Today’s iPod refresh came as an odd surprise to some and maybe even a long-awaited update to others. Now that the iPod line is finally up-to-date after being dormant for a few years, you might even be considering buying one.
Regardless of how you feel, do yourself a favor: Don’t buy one.
No one has shut up about this album since it came out in October 2014. Taylor Swift’s “1989” sold over a million copies in the first week alone and continues to sell well even today, largely due to the fact that it was previously nowhere to be found on streaming services. That is until Apple Music launched and Swift suddenly had a change of heart.
Still, since everyone I know buzzed about this album and the media certainly buzzed about it given the Spotify melodrama, I had to give it a listen. I didn’t want to buy it because I truly didn’t care that much, but I cared enough to listen if I was already paying for a streaming subscription. Now that I’m officially an Apple Music member, I got to stream “1989” in its entirety while I was cooking my lunch.
Open your iOS 8.4 Music app and start listening. Beats 1 radio went live today at 9 a.m. Pacific time or 12 p.m. Eastern time, one hour after the launch of Apple Music itself. But is it any good? I’m your fellow music lover here to answer that question in as much depth as possible based on some first impressions.
First, a little background: Apple’s own radio station billed as “programs from people who love music” will stay live 24/7, broadcasting in over 100 countries. The station promises interviews with A-list celebrities and even radio shows hosted by the celebrities themselves every so often. They’ll create their own playlists and mixes and broadcast some of their favorite tunes. Jaden Smith will have his own show, so prepare to have an existential crisis.
Apple Watch is the most confounding device to come out of Cupertino since Steve Jobs unveiled the iPhone. Is is it a watch? Is it a tiny computer on your wrist? It’s both — and it’s so much more.
After four days playing with the Apple Watch, we’ve found it to be far more futuristic — and far more fun — than we could have imagined. (It’s even more impressive if you’ve tried any of the other smartwatches on the market.)
Apple Watch isn’t without its disappointments, though. If you’re still unsure whether to shackle yourself to Jony Ive’s fabulous timepiece, here’s our take on what works — and what doesn’t.
Almost from the start, iPad users have begged and pleaded with Apple to add a missing feature: split-screen multitasking.
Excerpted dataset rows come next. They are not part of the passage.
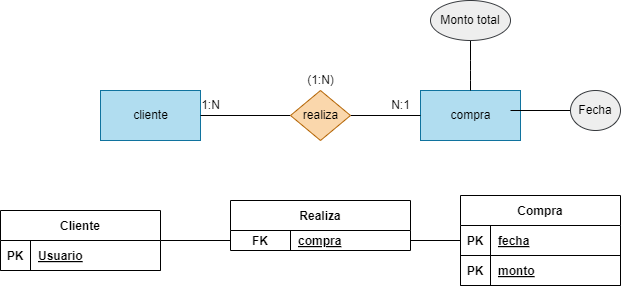
The draw.io diagram BAE/Tareas/Unidad2/Images/Ejercicio9.drawio.png in ResetMeNow/DAW, before a commit. Source tidied: cells renumbered, new cells last; positions are measured from the earlier drawing's top-left corner, leaving out a move shared by most shapes. The source it was exported from:
```xml
<mxGraphModel>
  <root>
    <mxCell id="0" />
    <mxCell id="1" parent="0" />
    <mxCell id="2" value="cliente" style="html=1;dashed=0;whitespace=wrap;fillColor=#b1ddf0;strokeColor=#10739e;" parent="1" vertex="1">
      <mxGeometry x="100" y="90" width="100" height="50" as="geometry" />
    </mxCell>
    <mxCell id="3" value="compra" style="html=1;dashed=0;whitespace=wrap;fillColor=#b1ddf0;strokeColor=#10739e;" parent="1" vertex="1">
      <mxGeometry x="420" y="90" width="100" height="50" as="geometry" />
    </mxCell>
    <mxCell id="4" style="edgeStyle=none;html=1;entryX=0;entryY=0.5;entryDx=0;entryDy=0;endArrow=none;endFill=0;" parent="1" edge="1" source="6" target="3">
      <mxGeometry relative="1" as="geometry" />
    </mxCell>
    <mxCell id="5" style="edgeStyle=none;html=1;entryX=1;entryY=0.5;entryDx=0;entryDy=0;endArrow=none;endFill=0;" parent="1" edge="1" source="6" target="2">
      <mxGeometry relative="1" as="geometry" />
    </mxCell>
    <mxCell id="6" value="realiza" style="shape=rhombus;html=1;dashed=0;whitespace=wrap;perimeter=rhombusPerimeter;fillColor=#fad7ac;strokeColor=#b46504;" parent="1" vertex="1">
      <mxGeometry x="290" y="90" width="60" height="50" as="geometry" />
    </mxCell>
    <mxCell id="7" value="1:N" style="text;html=1;align=center;verticalAlign=middle;strokeColor=none;fillColor=none;" parent="1" vertex="1">
      <mxGeometry x="190" y="90" width="40" height="30" as="geometry" />
    </mxCell>
    <mxCell id="8" value="N:1" style="text;html=1;align=center;verticalAlign=middle;strokeColor=none;fillColor=none;" parent="1" vertex="1">
      <mxGeometry x="380" y="90" width="40" height="30" as="geometry" />
    </mxCell>
    <mxCell id="9" value="(1:N)" style="text;html=1;align=center;verticalAlign=middle;strokeColor=none;fillColor=none;" parent="1" vertex="1">
      <mxGeometry x="295" y="65" width="50" height="30" as="geometry" />
    </mxCell>
    <mxCell id="10" style="edgeStyle=none;html=1;entryX=0.9;entryY=0.4;entryDx=0;entryDy=0;entryPerimeter=0;endArrow=none;endFill=0;" parent="1" edge="1" source="11" target="3">
      <mxGeometry relative="1" as="geometry" />
    </mxCell>
    <mxCell id="11" value="Fecha" style="ellipse;whiteSpace=wrap;html=1;align=center;fillColor=#eeeeee;strokeColor=#36393d;" parent="1" vertex="1">
      <mxGeometry x="570" y="90" width="50" height="40" as="geometry" />
    </mxCell>
    <mxCell id="12" style="edgeStyle=none;html=1;entryX=0.5;entryY=0;entryDx=0;entryDy=0;endArrow=none;endFill=0;" parent="1" edge="1" source="13" target="3">
      <mxGeometry relative="1" as="geometry">
        <Array as="points">
          <mxPoint x="470" y="70" />
        </Array>
      </mxGeometry>
    </mxCell>
    <mxCell id="13" value="Monto total" style="ellipse;whiteSpace=wrap;html=1;align=center;fillColor=#eeeeee;strokeColor=#36393d;" parent="1" vertex="1">
      <mxGeometry x="430" width="80" height="40" as="geometry" />
    </mxCell>
    <mxCell id="14" style="edgeStyle=none;html=1;entryX=0;entryY=0.5;entryDx=0;entryDy=0;endArrow=none;endFill=0;" parent="1" edge="1" source="15" target="20">
      <mxGeometry relative="1" as="geometry" />
    </mxCell>
    <mxCell id="15" value="Cliente" style="shape=table;startSize=30;rowLines=0;fontStyle=1;align=center;" parent="1" vertex="1">
      <mxGeometry y="210" width="160" height="60" as="geometry" />
    </mxCell>
    <mxCell id="16" style="shape=tableRow;horizontal=0;startSize=0;swimlaneHead=0;swimlaneBody=0;fillColor=none;top=0;left=0;right=0;bottom=1;" parent="15" vertex="1">
      <mxGeometry y="30" width="160" height="30" as="geometry" />
    </mxCell>
    <mxCell id="17" value="PK" style="shape=partialRectangle;fillColor=none;top=0;left=0;bottom=0;right=0;fontStyle=1;overflow=hidden;" parent="16" vertex="1">
      <mxGeometry width="30" height="30" as="geometry" />
    </mxCell>
    <mxCell id="18" value="Usuario" style="shape=partialRectangle;fillColor=none;top=0;left=0;bottom=0;right=0;align=left;spacingLeft=6;fontStyle=5;overflow=hidden;" parent="16" vertex="1">
      <mxGeometry x="30" width="130" height="30" as="geometry" />
    </mxCell>
    <mxCell id="19" value="Realiza" style="shape=table;startSize=30;rowLines=0;fontStyle=1;align=center;" parent="1" vertex="1">
      <mxGeometry x="230" y="200" width="180" height="50" as="geometry" />
    </mxCell>
    <mxCell id="20" style="shape=tableRow;horizontal=0;startSize=0;swimlaneHead=0;swimlaneBody=0;fillColor=none;points=[[0,0.5],[1,0.5]];portConstraint=eastwest;top=0;left=0;right=0;bottom=0;" parent="19" vertex="1">
      <mxGeometry y="30" width="180" height="20" as="geometry" />
    </mxCell>
    <mxCell id="21" value="FK" style="shape=partialRectangle;fillColor=none;top=0;left=0;bottom=0;right=0;fontStyle=1;overflow=hidden;" parent="20" vertex="1">
      <mxGeometry width="60" height="20" as="geometry" />
    </mxCell>
    <mxCell id="22" value="compra" style="shape=partialRectangle;fillColor=none;top=0;left=0;bottom=0;right=0;align=left;spacingLeft=6;fontStyle=5;overflow=hidden;" parent="20" vertex="1">
      <mxGeometry x="60" width="120" height="20" as="geometry" />
    </mxCell>
    <mxCell id="23" style="edgeStyle=none;html=1;entryX=1;entryY=0.5;entryDx=0;entryDy=0;endArrow=none;endFill=0;" parent="1" edge="1" source="24" target="20">
      <mxGeometry relative="1" as="geometry" />
    </mxCell>
    <mxCell id="24" value="Compra" style="shape=table;startSize=30;rowLines=0;fontStyle=1;align=center;" parent="1" vertex="1">
      <mxGeometry x="460" y="195" width="160" height="90" as="geometry" />
    </mxCell>
    <mxCell id="25" style="shape=tableRow;horizontal=0;startSize=0;swimlaneHead=0;swimlaneBody=0;fillColor=none;top=0;left=0;right=0;bottom=1;" parent="24" vertex="1">
      <mxGeometry y="30" width="160" height="30" as="geometry" />
    </mxCell>
    <mxCell id="26" value="PK" style="shape=partialRectangle;fillColor=none;top=0;left=0;bottom=0;right=0;fontStyle=1;overflow=hidden;" parent="25" vertex="1">
      <mxGeometry width="30" height="30" as="geometry" />
    </mxCell>
    <mxCell id="27" value="fecha" style="shape=partialRectangle;fillColor=none;top=0;left=0;bottom=0;right=0;align=left;spacingLeft=6;fontStyle=5;overflow=hidden;" parent="25" vertex="1">
      <mxGeometry x="30" width="130" height="30" as="geometry" />
    </mxCell>
    <mxCell id="28" style="shape=tableRow;horizontal=0;startSize=0;swimlaneHead=0;swimlaneBody=0;fillColor=none;top=0;left=0;right=0;bottom=1;" parent="24" vertex="1">
      <mxGeometry y="60" width="160" height="30" as="geometry" />
    </mxCell>
    <mxCell id="29" value="PK" style="shape=partialRectangle;fillColor=none;top=0;left=0;bottom=0;right=0;fontStyle=1;overflow=hidden;" parent="28" vertex="1">
      <mxGeometry width="30" height="30" as="geometry" />
    </mxCell>
    <mxCell id="30" value="monto" style="shape=partialRectangle;fillColor=none;top=0;left=0;bottom=0;right=0;align=left;spacingLeft=6;fontStyle=5;overflow=hidden;" parent="28" vertex="1">
      <mxGeometry x="30" width="130" height="30" as="geometry" />
    </mxCell>
  </root>
</mxGraphModel>
```
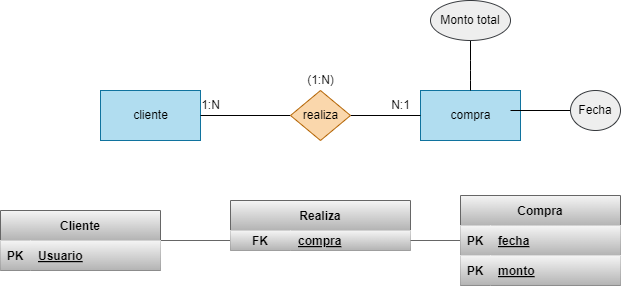
Later version of the same file.

What changed in the source:
```diff
@@ -42,55 +42,55 @@
     <mxCell id="13" value="Monto total" style="ellipse;whiteSpace=wrap;html=1;align=center;fillColor=#eeeeee;strokeColor=#36393d;" parent="1" vertex="1">
       <mxGeometry x="430" width="80" height="40" as="geometry" />
     </mxCell>
-    <mxCell id="14" style="edgeStyle=none;html=1;entryX=0;entryY=0.5;entryDx=0;entryDy=0;endArrow=none;endFill=0;" parent="1" edge="1" source="15" target="20">
+    <mxCell id="14" style="edgeStyle=none;html=1;entryX=0;entryY=0.5;entryDx=0;entryDy=0;endArrow=none;endFill=0;fillColor=#f5f5f5;gradientColor=#b3b3b3;strokeColor=#666666;" parent="1" edge="1" source="15" target="20">
       <mxGeometry relative="1" as="geometry" />
     </mxCell>
-    <mxCell id="15" value="Cliente" style="shape=table;startSize=30;rowLines=0;fontStyle=1;align=center;" parent="1" vertex="1">
+    <mxCell id="15" value="Cliente" style="shape=table;startSize=30;rowLines=0;fontStyle=1;align=center;fillColor=#f5f5f5;gradientColor=#b3b3b3;strokeColor=#666666;" parent="1" vertex="1">
       <mxGeometry y="210" width="160" height="60" as="geometry" />
     </mxCell>
-    <mxCell id="16" style="shape=tableRow;horizontal=0;startSize=0;swimlaneHead=0;swimlaneBody=0;fillColor=none;top=0;left=0;right=0;bottom=1;" parent="15" vertex="1">
+    <mxCell id="16" style="shape=tableRow;horizontal=0;startSize=0;swimlaneHead=0;swimlaneBody=0;fillColor=#f5f5f5;top=0;left=0;right=0;bottom=1;gradientColor=#b3b3b3;strokeColor=#666666;" parent="15" vertex="1">
       <mxGeometry y="30" width="160" height="30" as="geometry" />
     </mxCell>
-    <mxCell id="17" value="PK" style="shape=partialRectangle;fillColor=none;top=0;left=0;bottom=0;right=0;fontStyle=1;overflow=hidden;" parent="16" vertex="1">
+    <mxCell id="17" value="PK" style="shape=partialRectangle;fillColor=#f5f5f5;top=0;left=0;bottom=0;right=0;fontStyle=1;overflow=hidden;gradientColor=#b3b3b3;strokeColor=#666666;" parent="16" vertex="1">
       <mxGeometry width="30" height="30" as="geometry" />
     </mxCell>
-    <mxCell id="18" value="Usuario" style="shape=partialRectangle;fillColor=none;top=0;left=0;bottom=0;right=0;align=left;spacingLeft=6;fontStyle=5;overflow=hidden;" parent="16" vertex="1">
+    <mxCell id="18" value="Usuario" style="shape=partialRectangle;fillColor=#f5f5f5;top=0;left=0;bottom=0;right=0;align=left;spacingLeft=6;fontStyle=5;overflow=hidden;gradientColor=#b3b3b3;strokeColor=#666666;" parent="16" vertex="1">
       <mxGeometry x="30" width="130" height="30" as="geometry" />
     </mxCell>
-    <mxCell id="19" value="Realiza" style="shape=table;startSize=30;rowLines=0;fontStyle=1;align=center;" parent="1" vertex="1">
+    <mxCell id="19" value="Realiza" style="shape=table;startSize=30;rowLines=0;fontStyle=1;align=center;fillColor=#f5f5f5;gradientColor=#b3b3b3;strokeColor=#666666;" parent="1" vertex="1">
       <mxGeometry x="230" y="200" width="180" height="50" as="geometry" />
     </mxCell>
-    <mxCell id="20" style="shape=tableRow;horizontal=0;startSize=0;swimlaneHead=0;swimlaneBody=0;fillColor=none;points=[[0,0.5],[1,0.5]];portConstraint=eastwest;top=0;left=0;right=0;bottom=0;" parent="19" vertex="1">
+    <mxCell id="20" style="shape=tableRow;horizontal=0;startSize=0;swimlaneHead=0;swimlaneBody=0;fillColor=#f5f5f5;points=[[0,0.5],[1,0.5]];portConstraint=eastwest;top=0;left=0;right=0;bottom=0;gradientColor=#b3b3b3;strokeColor=#666666;" parent="19" vertex="1">
       <mxGeometry y="30" width="180" height="20" as="geometry" />
     </mxCell>
-    <mxCell id="21" value="FK" style="shape=partialRectangle;fillColor=none;top=0;left=0;bottom=0;right=0;fontStyle=1;overflow=hidden;" parent="20" vertex="1">
+    <mxCell id="21" value="FK" style="shape=partialRectangle;fillColor=#f5f5f5;top=0;left=0;bottom=0;right=0;fontStyle=1;overflow=hidden;gradientColor=#b3b3b3;strokeColor=#666666;" parent="20" vertex="1">
       <mxGeometry width="60" height="20" as="geometry" />
     </mxCell>
-    <mxCell id="22" value="compra" style="shape=partialRectangle;fillColor=none;top=0;left=0;bottom=0;right=0;align=left;spacingLeft=6;fontStyle=5;overflow=hidden;" parent="20" vertex="1">
+    <mxCell id="22" value="compra" style="shape=partialRectangle;fillColor=#f5f5f5;top=0;left=0;bottom=0;right=0;align=left;spacingLeft=6;fontStyle=5;overflow=hidden;gradientColor=#b3b3b3;strokeColor=#666666;" parent="20" vertex="1">
       <mxGeometry x="60" width="120" height="20" as="geometry" />
     </mxCell>
-    <mxCell id="23" style="edgeStyle=none;html=1;entryX=1;entryY=0.5;entryDx=0;entryDy=0;endArrow=none;endFill=0;" parent="1" edge="1" source="24" target="20">
+    <mxCell id="23" style="edgeStyle=none;html=1;entryX=1;entryY=0.5;entryDx=0;entryDy=0;endArrow=none;endFill=0;fillColor=#f5f5f5;gradientColor=#b3b3b3;strokeColor=#666666;" parent="1" edge="1" source="24" target="20">
       <mxGeometry relative="1" as="geometry" />
     </mxCell>
-    <mxCell id="24" value="Compra" style="shape=table;startSize=30;rowLines=0;fontStyle=1;align=center;" parent="1" vertex="1">
+    <mxCell id="24" value="Compra" style="shape=table;startSize=30;rowLines=0;fontStyle=1;align=center;fillColor=#f5f5f5;gradientColor=#b3b3b3;strokeColor=#666666;" parent="1" vertex="1">
       <mxGeometry x="460" y="195" width="160" height="90" as="geometry" />
     </mxCell>
-    <mxCell id="25" style="shape=tableRow;horizontal=0;startSize=0;swimlaneHead=0;swimlaneBody=0;fillColor=none;top=0;left=0;right=0;bottom=1;" parent="24" vertex="1">
+    <mxCell id="25" style="shape=tableRow;horizontal=0;startSize=0;swimlaneHead=0;swimlaneBody=0;fillColor=#f5f5f5;top=0;left=0;right=0;bottom=1;gradientColor=#b3b3b3;strokeColor=#666666;" parent="24" vertex="1">
       <mxGeometry y="30" width="160" height="30" as="geometry" />
     </mxCell>
-    <mxCell id="26" value="PK" style="shape=partialRectangle;fillColor=none;top=0;left=0;bottom=0;right=0;fontStyle=1;overflow=hidden;" parent="25" vertex="1">
+    <mxCell id="26" value="PK" style="shape=partialRectangle;fillColor=#f5f5f5;top=0;left=0;bottom=0;right=0;fontStyle=1;overflow=hidden;gradientColor=#b3b3b3;strokeColor=#666666;" parent="25" vertex="1">
       <mxGeometry width="30" height="30" as="geometry" />
     </mxCell>
-    <mxCell id="27" value="fecha" style="shape=partialRectangle;fillColor=none;top=0;left=0;bottom=0;right=0;align=left;spacingLeft=6;fontStyle=5;overflow=hidden;" parent="25" vertex="1">
+    <mxCell id="27" value="fecha" style="shape=partialRectangle;fillColor=#f5f5f5;top=0;left=0;bottom=0;right=0;align=left;spacingLeft=6;fontStyle=5;overflow=hidden;gradientColor=#b3b3b3;strokeColor=#666666;" parent="25" vertex="1">
       <mxGeometry x="30" width="130" height="30" as="geometry" />
     </mxCell>
-    <mxCell id="28" style="shape=tableRow;horizontal=0;startSize=0;swimlaneHead=0;swimlaneBody=0;fillColor=none;top=0;left=0;right=0;bottom=1;" parent="24" vertex="1">
+    <mxCell id="28" style="shape=tableRow;horizontal=0;startSize=0;swimlaneHead=0;swimlaneBody=0;fillColor=#f5f5f5;top=0;left=0;right=0;bottom=1;gradientColor=#b3b3b3;strokeColor=#666666;" parent="24" vertex="1">
       <mxGeometry y="60" width="160" height="30" as="geometry" />
     </mxCell>
-    <mxCell id="29" value="PK" style="shape=partialRectangle;fillColor=none;top=0;left=0;bottom=0;right=0;fontStyle=1;overflow=hidden;" parent="28" vertex="1">
+    <mxCell id="29" value="PK" style="shape=partialRectangle;fillColor=#f5f5f5;top=0;left=0;bottom=0;right=0;fontStyle=1;overflow=hidden;gradientColor=#b3b3b3;strokeColor=#666666;" parent="28" vertex="1">
       <mxGeometry width="30" height="30" as="geometry" />
     </mxCell>
-    <mxCell id="30" value="monto" style="shape=partialRectangle;fillColor=none;top=0;left=0;bottom=0;right=0;align=left;spacingLeft=6;fontStyle=5;overflow=hidden;" parent="28" vertex="1">
+    <mxCell id="30" value="monto" style="shape=partialRectangle;fillColor=#f5f5f5;top=0;left=0;bottom=0;right=0;align=left;spacingLeft=6;fontStyle=5;overflow=hidden;gradientColor=#b3b3b3;strokeColor=#666666;" parent="28" vertex="1">
       <mxGeometry x="30" width="130" height="30" as="geometry" />
     </mxCell>
   </root>
```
Split-screen multitasking is the ability to run two or more apps simultaneously, side by side, just like you can on a desktop computer. But iOS, of course, is the antithesis of traditional multitasking. You can have only one app on the screen at a time.
That may be about to change. Apple is rumored to be adding multitasking to the iPad in iOS 8, which is expected to be shown to developers at next month’s Worldwide Developer’s Conference.
With split screen multitasking, you could write a paper in Pages on the left while researching in Safari on the right. You may even be able to drag and drop items between the two apps, like photos or chunks of text.
For some, this would be nirvana. Better multitasking would turbocharge the iPad, especially for work, right?.
Microsoft loves to crow about the Surface 2 tablet’s ability to multitask, which in Redmond’s eyes makes the tablet appear more suited for work than watching cat videos. Some iPad users have been lobbying for it for years. The feature has been the subject of plenty UI mockups, design videos, and jailbreak tweaks.
One December years ago, in London’s Piccadilly Circus, a Santa Claus sat in a pavement cafe eating lunch with an elf. Santa had a pint of beer in from of him. I raised my old film SLR, which was prefocused and had the exposure already dialed in, and took a couple of shots.
I hoped they’d turn out well.
“Who are those pictures for?” said a guy, shouting as he jogged toward me. He’d come from somewhere nearby because it was too cold for just a shirt on a December afternoon in London, and he wasn’t wearing a jacket. I ignored him — there are a lot of nutters in Piccadilly any time of the year.